To start the morning following the welcome to country, five political speakers gave their thanks to the NEMBC as well as their viewpoint on Australia’s multicultural characteristics.
First was a video from Mitch Fifeld, the minister for communications, as he could not be present at the conference. He discussed how Australia is the most successful multicultural nation in the world, and how the media plays a role in how attitudes are shaped in Australia’s ethnic communities. More importantly though, he wishes to promote diversity within the media in order to reflect this unique level of diversity Australia holds.

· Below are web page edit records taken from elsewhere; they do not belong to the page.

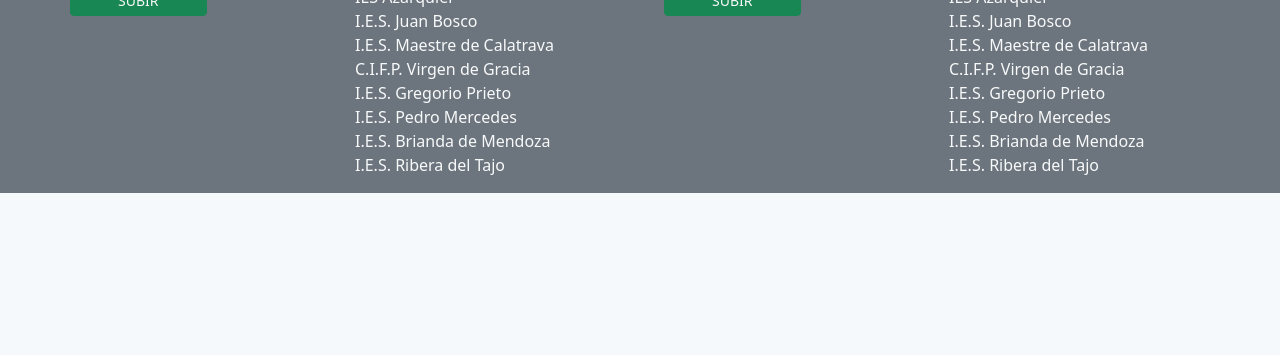
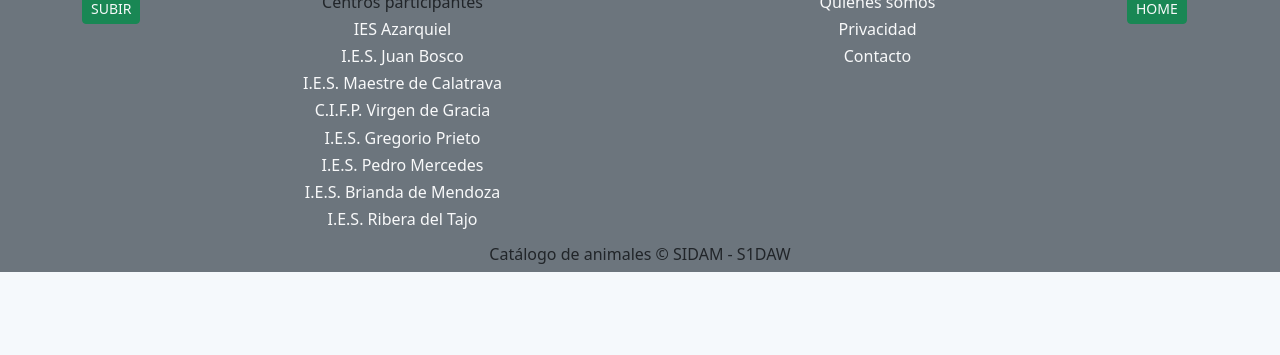
Before and after one commit to Atablo/webskill, a plain HTML site: page index.html in a window 1280 px wide. Shown: the part 445-800 px from the top of the page. Drawn offline with nearby package versions, Linux system fonts and the light colour scheme.

Commit message:
footer fixed

```diff
--- a/index.html
+++ b/index.html
@@ -18,8 +18,9 @@
   <header>
     <nav class="navbar navbar-expand-sm bg-green">
       <a class="navbar-brand" href="#"><img src="logos/logo.png" alt="" width="100"></a>
-      <button class="navbar-toggler d-lg-none" type="button" data-bs-toggle="collapse" data-bs-target="#collapsibleNavId" aria-controls="collapsibleNavId"
-        aria-expanded="false" aria-label="Toggle navigation">
+      <button class="navbar-toggler d-lg-none" type="button" data-bs-toggle="collapse"
+        data-bs-target="#collapsibleNavId" aria-controls="collapsibleNavId" aria-expanded="false"
+        aria-label="Toggle navigation">
         <span class="navbar-toggler-icon"></span>
       </button>
       <div class="collapse navbar-collapse" id="collapsibleNavId">
@@ -28,7 +29,8 @@
             <a class="nav-link " href="index.html" aria-current="page">Inicio </a>
           </li>
           <li class="nav-item dropdown">
-            <a class="nav-link dropdown-toggle active" href="#" id="dropdownId" data-bs-toggle="dropdown" aria-haspopup="true" aria-expanded="false">Seleccionar categoria</a>
+            <a class="nav-link dropdown-toggle active" href="#" id="dropdownId" data-bs-toggle="dropdown"
+              aria-haspopup="true" aria-expanded="false">Seleccionar categoria</a>
             <div class="dropdown-menu" aria-labelledby="dropdownId">
               <a class="dropdown-item" href="#">Anfibios</a>
               <a class="dropdown-item" href="#">Aves</a>
@@ -40,10 +42,12 @@
               <a class="nav-link" href="quienessomos.html">quienes somos</a>
             </div>
           <li class="nav-item">
-              <a class="nav-link" href="#" aria-current="page" data-bs-toggle="modal" data-bs-target="#modalId">Registrate </a>
+            <a class="nav-link" href="#" aria-current="page" data-bs-toggle="modal" data-bs-target="#modalId">Registrate
+            </a>
           </li>
           <li class="nav-item">
-              <a class="nav-link" href="#" aria-current="page" data-bs-toggle="modal" data-bs-target="#modaIniciosesion">Inicia Sesion </a>
+            <a class="nav-link" href="#" aria-current="page" data-bs-toggle="modal"
+              data-bs-target="#modaIniciosesion">Inicia Sesion </a>
           </li>
           </li>
         </ul>
@@ -54,7 +58,8 @@
   <!-- Modal trigger button -->
   <!-- Modal Body -->
   <!-- if you want to close by clicking outside the modal, delete the last endpoint:data-bs-backdrop and data-bs-keyboard -->
-  <div class="modal fade " id="modalId" tabindex="-1" data-bs-backdrop="static" data-bs-keyboard="false" role="dialog" aria-labelledby="modalTitleId" aria-hidden="true">
+  <div class="modal fade " id="modalId" tabindex="-1" data-bs-backdrop="static" data-bs-keyboard="false" role="dialog"
+    aria-labelledby="modalTitleId" aria-hidden="true">
     <div class="modal-dialog modal-dialog-scrollable modal-dialog-centered " role="document">
       <div class="modal-content">
         <div class="">
@@ -79,7 +84,7 @@
           </div>
         </div>
         <div class="modal-footer">
-          <button type="button" class="btn btn-success  w-100 text-white" >Entrar</button>
+          <button type="button" class="btn btn-success  w-100 text-white">Entrar</button>
         </div>
       </div>
     </div>
@@ -87,7 +92,8 @@
   <!-- Modal trigger button -->
   <!-- Modal Body -->
   <!-- if you want to close by clicking outside the modal, delete the last endpoint:data-bs-backdrop and data-bs-keyboard -->
-  <div class="modal fade" id="modaIniciosesion" tabindex="-1" data-bs-backdrop="static" data-bs-keyboard="false" role="dialog" aria-labelledby="modalTitleId" aria-hidden="true">
+  <div class="modal fade" id="modaIniciosesion" tabindex="-1" data-bs-backdrop="static" data-bs-keyboard="false"
+    role="dialog" aria-labelledby="modalTitleId" aria-hidden="true">
     <div class="modal-dialog modal-dialog-scrollable modal-sm" role="document">
       <div class="modal-content">
         <div class="">
@@ -104,7 +110,7 @@
           </div>
         </div>
         <div class="modal-footer">
-          <button type="button" class="btn btn-success w-100 text-white" >Entrar</button>
+          <button type="button" class="btn btn-success w-100 text-white">Entrar</button>
         </div>
       </div>
     </div>
@@ -115,7 +121,8 @@
 
   <div id="carouselId" class="carousel slide container mt-5" data-bs-ride="carousel">
     <ol class="carousel-indicators">
-    <li data-bs-target="#carouselId" data-bs-slide-to="0" class="active" aria-current="true" aria-label="First slide"></li>
+      <li data-bs-target="#carouselId" data-bs-slide-to="0" class="active" aria-current="true" aria-label="First slide">
+      </li>
       <li data-bs-target="#carouselId" data-bs-slide-to="1" aria-label="Second slide"></li>
       <li data-bs-target="#carouselId" data-bs-slide-to="3" aria-label="third slide"></li>
       <li data-bs-target="#carouselId" data-bs-slide-to="4" aria-label="four slide"></li>
@@ -149,88 +156,72 @@
     </button>
   </div>
 
-
-
-
-
-
-
-
-
-
-
   <footer class="bg-secondary">
     <div class="container">
-        <h1 class="text-center">CLM SKILLS WEB 2021</h1>
-        <div class="justify-content-between row ">
-          <div class="row justify-content-between align-items-start w-50">
-            <a class="btn btn-success text-light btn-sm w-25 " href="#" role="button">SUBIR</a>
-            <ul class="list-unstyled w-50">
+      <h1 class="text-center pt-1 pb-1">CLM SKILLS WEB 2021</h1>
+      <div class="row ">
+        <div class="col-md-1">
+          <a class="btn btn-success text-light btn-sm " href="#" role="button">SUBIR</a>
+        </div>
+        <div class="col-md-5">
+          <h6 class="text-dark text-center ">Centros participantes</h6>
+          <ul class="list-unstyled text-center">
             <li>
-                  <a href="http://www.ies-azarquiel.es/"class="text-light text-decoration-none">IES Azarquiel</a>
+              <a href="http://www.ies-azarquiel.es/" class="text-light text-decoration-none"><h6>IES Azarquiel</h6></a>
             </li>
             <li>
-                <a href="http://www.iesjuanbosco.es/"class="text-light text-decoration-none">I.E.S. Juan Bosco</a>
+              <a href="http://www.iesjuanbosco.es/" class="text-light text-decoration-none"><h6>I.E.S. Juan Bosco</h6></a>
             </li>
             <li>
-                <a href="http://iesmaestredecalatrava.es/"class="text-light text-decoration-none">I.E.S. Maestre de Calatrava</a>
+              <a href="http://iesmaestredecalatrava.es/" class="text-light text-decoration-none"><h6>I.E.S. Maestre de
+                Calatrava</h6></a>
             </li>
             <li>
-                <a href="https://cifpvirgendegracia.com/"class="text-light text-decoration-none">C.I.F.P. Virgen de Gracia</a>
+              <a href="https://cifpvirgendegracia.com/" class="text-light text-decoration-none"><h6>C.I.F.P. Virgen de
+                Gracia</h6></a>
             </li>
 
             <li>
-                <a href="http://www.iesgregorioprieto.com/"class="text-light text-decoration-none"> I.E.S. Gregorio Prieto</a>
+              <a href="http://www.iesgregorioprieto.com/" class="text-light text-decoration-none"><h6>I.E.S. Gregorio
+                Prieto</h6> </a>
             </li>
 
             <li>
-                <a href="https://www.iespedromercedes.es/"class="text-light text-decoration-none">I.E.S. Pedro Mercedes</a>
+              <a href="https://www.iespedromercedes.es/" class="text-light text-decoration-none"><h6>I.E.S. Pedro
+                Mercedes</h6></a>
             </li>
 
             <li>
-                <a href="http://briandademendoza.es/"class="text-light text-decoration-none">I.E.S. Brianda de Mendoza</a>
+              <a href="http://briandademendoza.es/" class="text-light text-decoration-none"><h6>I.E.S. Brianda de
+                Mendoza</h6></a>
             </li>
 
             <li>
-                <a href="http://riberadeltajo.es/nuevaweb/"class="text-light text-decoration-none">I.E.S. Ribera del Tajo</a>
+              <a href="http://riberadeltajo.es/nuevaweb/" class="text-light text-decoration-none"><h6>I.E.S. Ribera del
+                Tajo</h6></a>
             </li>
           </ul>
         </div>
-          <div class="row justify-content-between align-items-start w-50">
-            <a class="btn btn-success text-light btn-sm w-25 " href="#" role="button">SUBIR</a>
-            <ul class="list-unstyled w-50">
+        <div class="col-md-5">
+          <ul class="list-unstyled text-center">
             <li>
-                  <a href="http://www.ies-azarquiel.es/"class="text-light text-decoration-none">IES Azarquiel</a>
+              <a href="quienessomos.html" class="text-light text-decoration-none"><h6>Quienes somos</h6></a>
             </li>
             <li>
-                <a href="http://www.iesjuanbosco.es/"class="text-light text-decoration-none">I.E.S. Juan Bosco</a>
+              <a href="#" class="text-light text-decoration-none"><h6>Privacidad</h6></a>
             </li>
             <li>
-                <a href="http://iesmaestredecalatrava.es/"class="text-light text-decoration-none">I.E.S. Maestre de Calatrava</a>
-              </li>
-              <li>
-                <a href="https://cifpvirgendegracia.com/"class="text-light text-decoration-none">C.I.F.P. Virgen de Gracia</a>
-              </li>
-
-              <li>
-                <a href="http://www.iesgregorioprieto.com/"class="text-light text-decoration-none"> I.E.S. Gregorio Prieto</a>
-              </li>
-
-              <li>
-                <a href="https://www.iespedromercedes.es/"class="text-light text-decoration-none">I.E.S. Pedro Mercedes</a>
-              </li>
-
-              <li>
-                <a href="http://briandademendoza.es/"class="text-light text-decoration-none">I.E.S. Brianda de Mendoza</a>
-              </li>
-
-              <li>
-                <a href="http://riberadeltajo.es/nuevaweb/"class="text-light text-decoration-none">I.E.S. Ribera del Tajo</a>
+              <a href="#" class="text-light text-decoration-none"><h6>Contacto</h6></a>
             </li>
           </ul>
         </div>
+        <div class="col-md-1">
+          <a class="btn btn-success text-light btn-sm" href="index.html" role="button">HOME</a>
         </div>
       </div>
+    </div>
+    </div>
+    <h6 class="text-dark text-center pb-2">Catálogo de animales &copy; SIDAM - S1DAW</h6>
   </footer>
   <!-- Bootstrap JavaScript Libraries -->
   <script src="https://cdn.jsdelivr.net/npm/@popperjs/core@2.11.6/dist/umd/popper.min.js"
@@ -241,4 +232,5 @@
     integrity="sha384-7VPbUDkoPSGFnVtYi0QogXtr74QeVeeIs99Qfg5YCF+TidwNdjvaKZX19NZ/e6oz" crossorigin="anonymous">
     </script>
 </body>
+
 </html>
```
Also changed, not shown: catalogo.html (+21 -26 lines). Lines whose indentation alone changed are shown as unchanged.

Stephen Jones, shadow minister for regional communication, stated how community ethnic radio reaches every home and community throughout Australia. He made a symbolic reference to his new position holding the Whitlam seat and discussed how the Australian former prime minister fought hard against racism and for multiculturalism. With this said, he made it known that parliamentary leaders support the actions of community ethnic radio in the ways it supports multicultural Australia.
Senator Zed Seselijia, assistant minister for social services and multicultural affairs, gave us an impressive statistical viewpoint providing impressive evidence for the unity and diversity seen within Australian communities. He stated that 45% of Australian citizens come from overseas or have a parent who has come from overseas whilst 84% agreed that multiculturalism is good for Australia. This national identity representing multiculturalism was said to work hand in hand with community radio, as it plays a ‘vital role in its ongoing development’.

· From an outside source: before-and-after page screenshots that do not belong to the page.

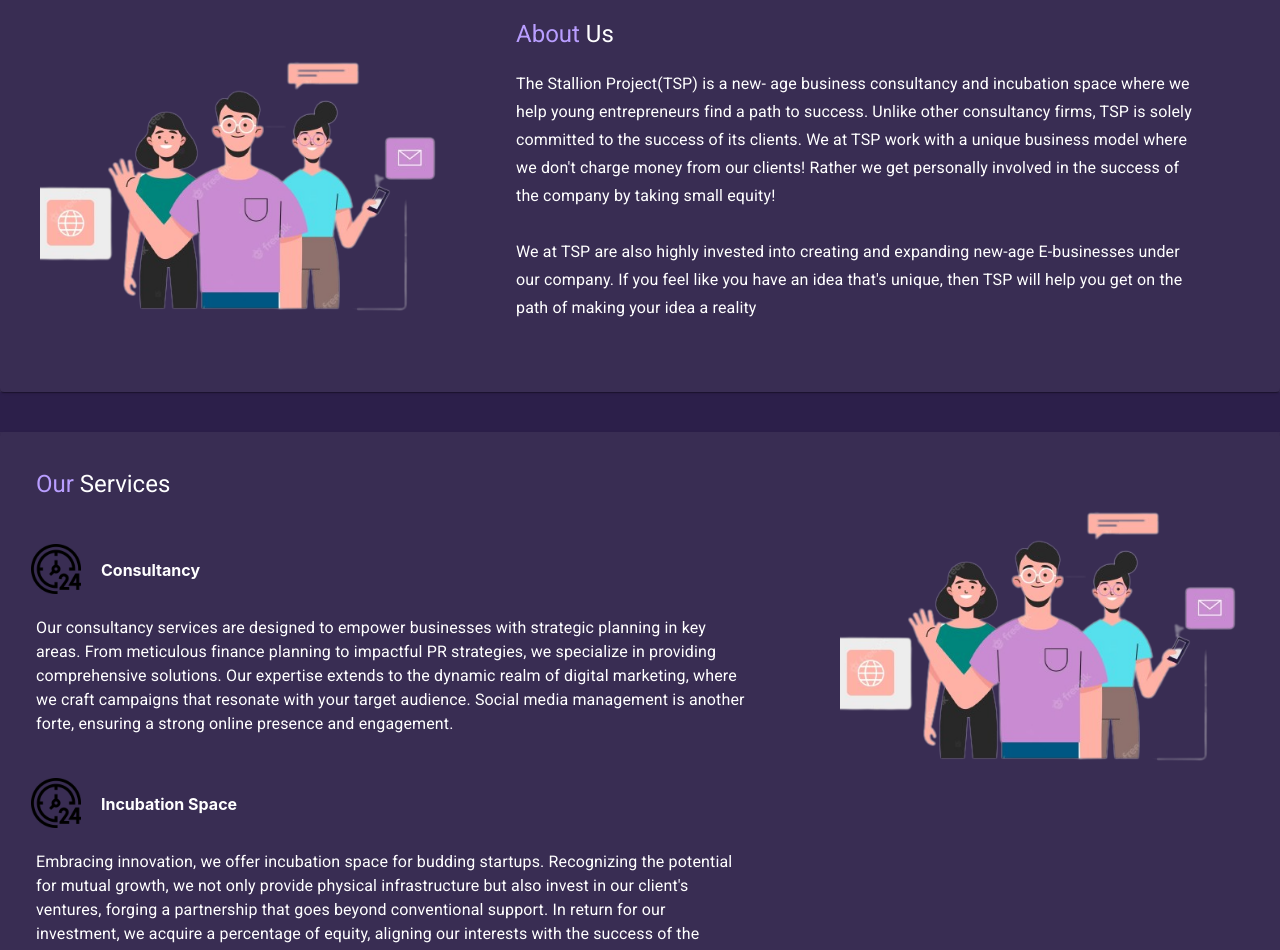
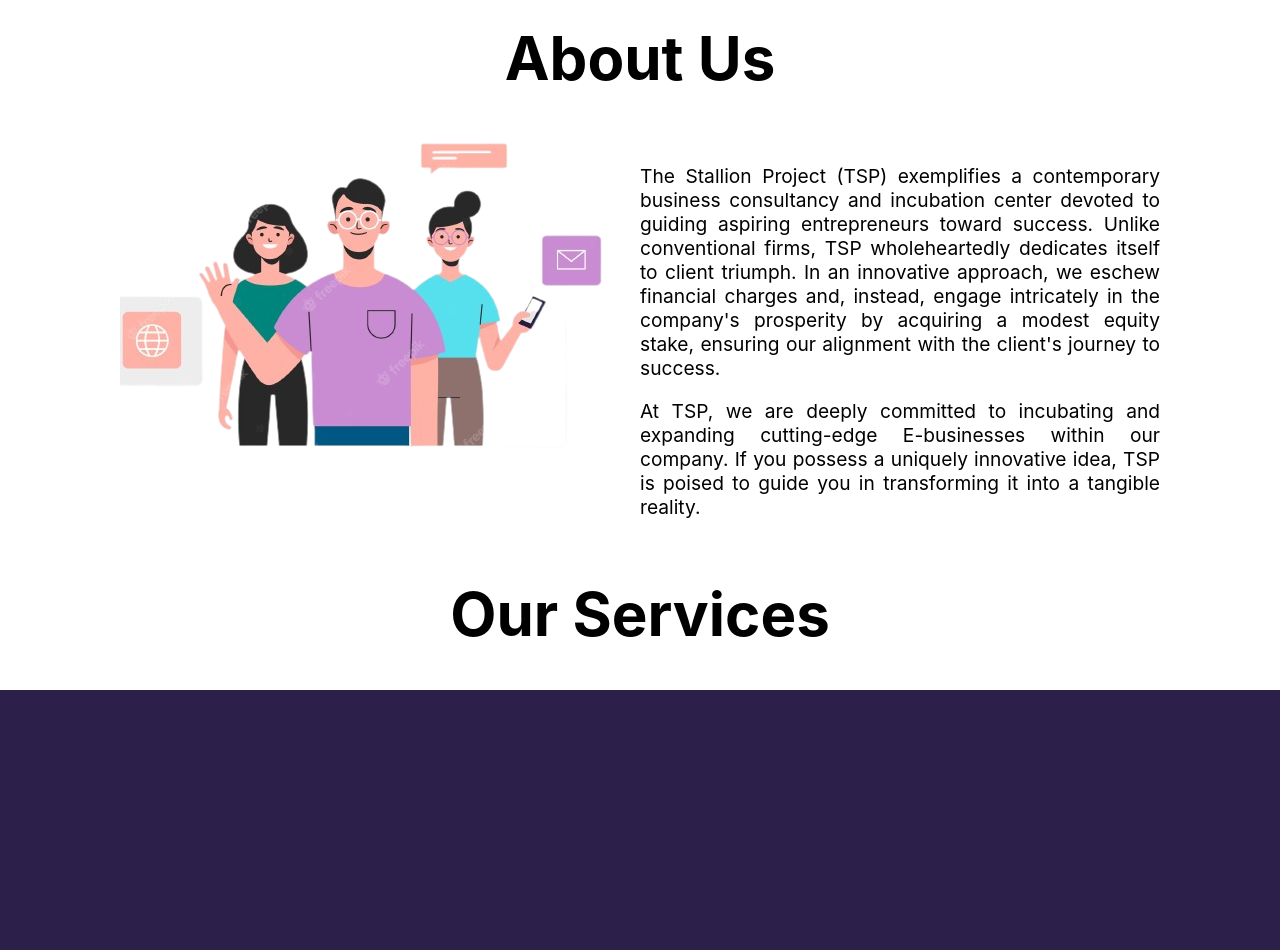
Before and after one commit to jsayyam1/TSP-NEW, a React (Create React App) app: page / in a window 1280 px wide. Shown: the part 900-1850 px from the top of the page. After the commit the page ends 1590 px from the top, so only its background shows below. Built offline with nearby package versions, Linux system fonts and the light colour scheme.

Commit message:
about us section updated

```diff
--- a/src/Components/Services.jsx
+++ b/src/Components/Services.jsx
@@ -1,96 +1,34 @@
-import { Box, Card, CardContent, CardMedia, Grid, Typography } from '@mui/material'
 import React from 'react'
-import img from '../Assets/image-removebg-preview (3) 1.png'
-import styled from '@emotion/styled'
-import Q24H from '../Assets/24-hours.png'
 import Section from './Section'
-import Footer from './Footer'
+import '../styles/style.css'
+import aboutimg from '../Assets/image-removebg-preview (3) 1.png'
 
-const Cdf1 = styled('div')({
-  '@media (max-width: 768px)': {
-    width: '100%',
-  },
-  width: '100%x'
-})
-
-const Services = () => {
+function Services() {
   return (
     <>
+    <Section></Section>
+      <div className='aboutus-section'>
+        <h1>About Us</h1>
+        <div className="aboutus-grid">
+          <div>
+            <img src={aboutimg} alt="" />
+          </div>
+          <div className='grid'>
+            <p>
+              The Stallion Project (TSP) exemplifies a contemporary business consultancy and incubation center devoted to guiding aspiring
+              entrepreneurs toward success. Unlike conventional firms, TSP wholeheartedly dedicates itself to client triumph.
+              In an innovative approach, we eschew financial charges and, instead, engage intricately in the company's prosperity by
+              acquiring a modest equity stake, ensuring our alignment with the client's journey to success.
+            </p>
+            <p>
+              At TSP, we are deeply committed to incubating and expanding cutting-edge E-businesses within our company.
+              If you possess a uniquely innovative idea, TSP is poised to guide you in transforming it into a tangible reality.
+            </p>
+          </div>
+        </div>
 
-      <Section></Section>
-      <Cdf1>
-      <div style={{background: 'rgba(170.20, 166.94, 166.94, 0.10)' , position: 'relative' , top: '250px' , width: '100%'}}>
-      <Card sx={{ display: 'flex' , bgcolor: 'transparent' , width: '100%'}}>
-      <CardMedia
-        component="img"
-        sx={{width: {xs: '400px', sm:'400px'} , height: {xs: '230px',sm:'330px'} , margin: 5 , display: {
-          xs: 'none', // Hide on extra small screens
-          sm: 'block', // Show on small screens and above
-        },}}
-        image={img}
-      />
-      <Box sx={{ display: 'flex', flexDirection: 'column' , justifyContent: 'center' }}>
-        <CardContent sx={{ flex: '1 0 auto' , width: '90%'}}>
-          <Typography sx={{color: 'white' , margin: '20px'}} component="div" variant="h5">
-            <span style={{color: '#b99eff'}}>About</span> Us
-          </Typography>
-          <Typography margin={'20px'} variant="subtitle1" color="white" component="div">
-          The Stallion Project(TSP) is a new- age business consultancy and incubation space where we help young entrepreneurs find a path to success. Unlike other consultancy firms, TSP is solely committed to the success of its clients. We at TSP work with a unique business model where we don't charge money from our clients! Rather we get personally involved in the success of the company by taking small equity! <br></br><br></br> We at TSP are also highly invested into creating and expanding new-age E-businesses under our company. If you feel like you have an idea that's unique, then TSP will help you get on the path of making your idea a reality
-          </Typography>
-        </CardContent>
-      </Box>
-      </Card>
+        <h1>Our Services</h1>
       </div>
-      </Cdf1>
-
-      <div style={{background: 'rgba(170.20, 166.94, 166.94, 0.10)' , position: 'relative' , top: '250px'}}>
-      <Card sx={{ display: 'flex' , bgcolor: 'transparent'}}>
-      <Box sx={{ display: 'flex', flexDirection: 'column' , justifyContent: 'center' }}>
-        <CardContent sx={{ flex: '1 0 auto' , width: '90%'}}>
-          <Typography sx={{color: 'white' , margin: '20px'}} component="div" variant="h5">
-            <span style={{color: '#b99eff'}}>Our</span> Services
-          </Typography>
-          <Grid sx={{marginLeft: '-9px' , marginTop: '20px'}} container spacing={3}>
-
-                  <Grid sx={{color: 'white'}} item>
-                    <img src={Q24H} height={'50px'} width={'50px'} alt=""/>
-                    <span style={{fontWeight: 'bold' , position:'relative' , left: '20px' , bottom: '18px'}} >Consultancy</span>
-                    <Typography sx={{margin: '18px 5px'}} >Our consultancy services are designed to empower businesses with strategic planning in key areas. From meticulous finance planning to impactful PR strategies, we specialize in providing comprehensive solutions. Our expertise extends to the dynamic realm of digital marketing, where we craft campaigns that resonate with your target audience. Social media management is another forte, ensuring a strong online presence and engagement.</Typography>
-                  </Grid>
-
-                  <Grid sx={{color: 'white'}} item>
-                    <img src={Q24H} height={'50px'} width={'50px'} alt=""/>
-                    <span style={{fontWeight: 'bold' , position:'relative' , left: '20px' , bottom: '18px'}} >Incubation Space</span>
-                    <Typography sx={{margin: '18px 5px'}} >Embracing innovation, we offer incubation space for budding startups. Recognizing the potential for mutual growth, we not only provide physical infrastructure but also invest in our client's ventures, forging a partnership that goes beyond conventional support. In return for our investment, we acquire a percentage of equity, aligning our interests with the success of the startups we nurture.</Typography>
-                  </Grid>
-
-                  <Grid sx={{color: 'white'}} item>
-                    <img src={Q24H} height={'50px'} width={'50px'} alt=""/>
-                    <span style={{fontWeight: 'bold' , position:'relative' , left: '20px' , bottom: '18px'}} >Digital Marketing</span>
-                    <Typography sx={{margin: '18px 5px'}} >Our end-to-end digital marketing services are tailored to elevate your brand in the digital landscape. From crafting compelling content to implementing SEO strategies, we cover all facets of online visibility. Social media management is a cornerstone of our approach, ensuring your brand's voice is amplified across various platforms, fostering engagement and building a loyal audience.</Typography>
-                  </Grid>
-
-          </Grid>
-        </CardContent>
-      </Box>
-      <CardMedia
-        component="img"
-        // sx={{ width: '400px' , height: '330px' , margin: 5  ,display: {xs: 'none' , sm: 'block'}}}
-        sx={{
-          width: '400px',
-          height: '330px',
-          margin: 5,
-          display: {
-            xs: 'none', // Hide on extra small screens
-            sm: 'block', // Show on small screens and above
-          },
-        }}
-        image={img}
-        alt="Live from space album cover"
-      />
-      </Card>
-      </div>
-      <Footer/>
     </>
   )
 }
--- a/src/styles/style.css
+++ b/src/styles/style.css
@@ -1,3 +1,35 @@
+/* about us */
+.aboutus-section {
+  position: relative;
+  top: 250px;
+  width: 100%;
+  background-color: white;
+}
+
+.aboutus-section h1 {
+  text-align: center;
+  font-size: 60px;
+}
+
+.aboutus-grid {
+  display: grid;
+  grid-template-columns: 1fr 1fr;
+  margin-left: 120px;
+  margin-right: 120px;
+}
+
+.aboutus-grid p {
+  text-align: justify;
+  font-size: larger;
+  color: black;
+}
+
+.aboutus-section .aboutus-grid .grid {
+  margin-top: 10px;
+}
+
+
+/* footer */
 .footer {
     width: 100%;
     height: 80px;
```
Also changed, not shown: src/Assets/image-removebg-preview (3) 1.png.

Sam Daysari was here representing shadow minister for citizenship and multicultural Australia made it clear that we knew the facts, but questioned what they represented. He discussed how when people come to this country they can maintain their identity and culture whilst not having it conflict with universal values. He stressed that there will, however, always be a form of politics surrounding fear and division but countered this by pointing out that migration actually creates jobs, opportunities and is a key part in what makes Australia great.
Lastly was Doctor Richard Di Natale, leader of Australian greens, who also was not with us so provided a video of his speech, which largely surrounded a great deal of humbling support from the greens towards community and ethnic broadcasting in Australia, in saying that they will do anything possible to oppose racial discrimination. The implications of a lack in diversity was discussed as vital, in that it can distort how we view ourselves. He made it important that we do not support this toxic debate surrounding innocent people seeking asylum in this country
Thank you to all of them for attending todays conference.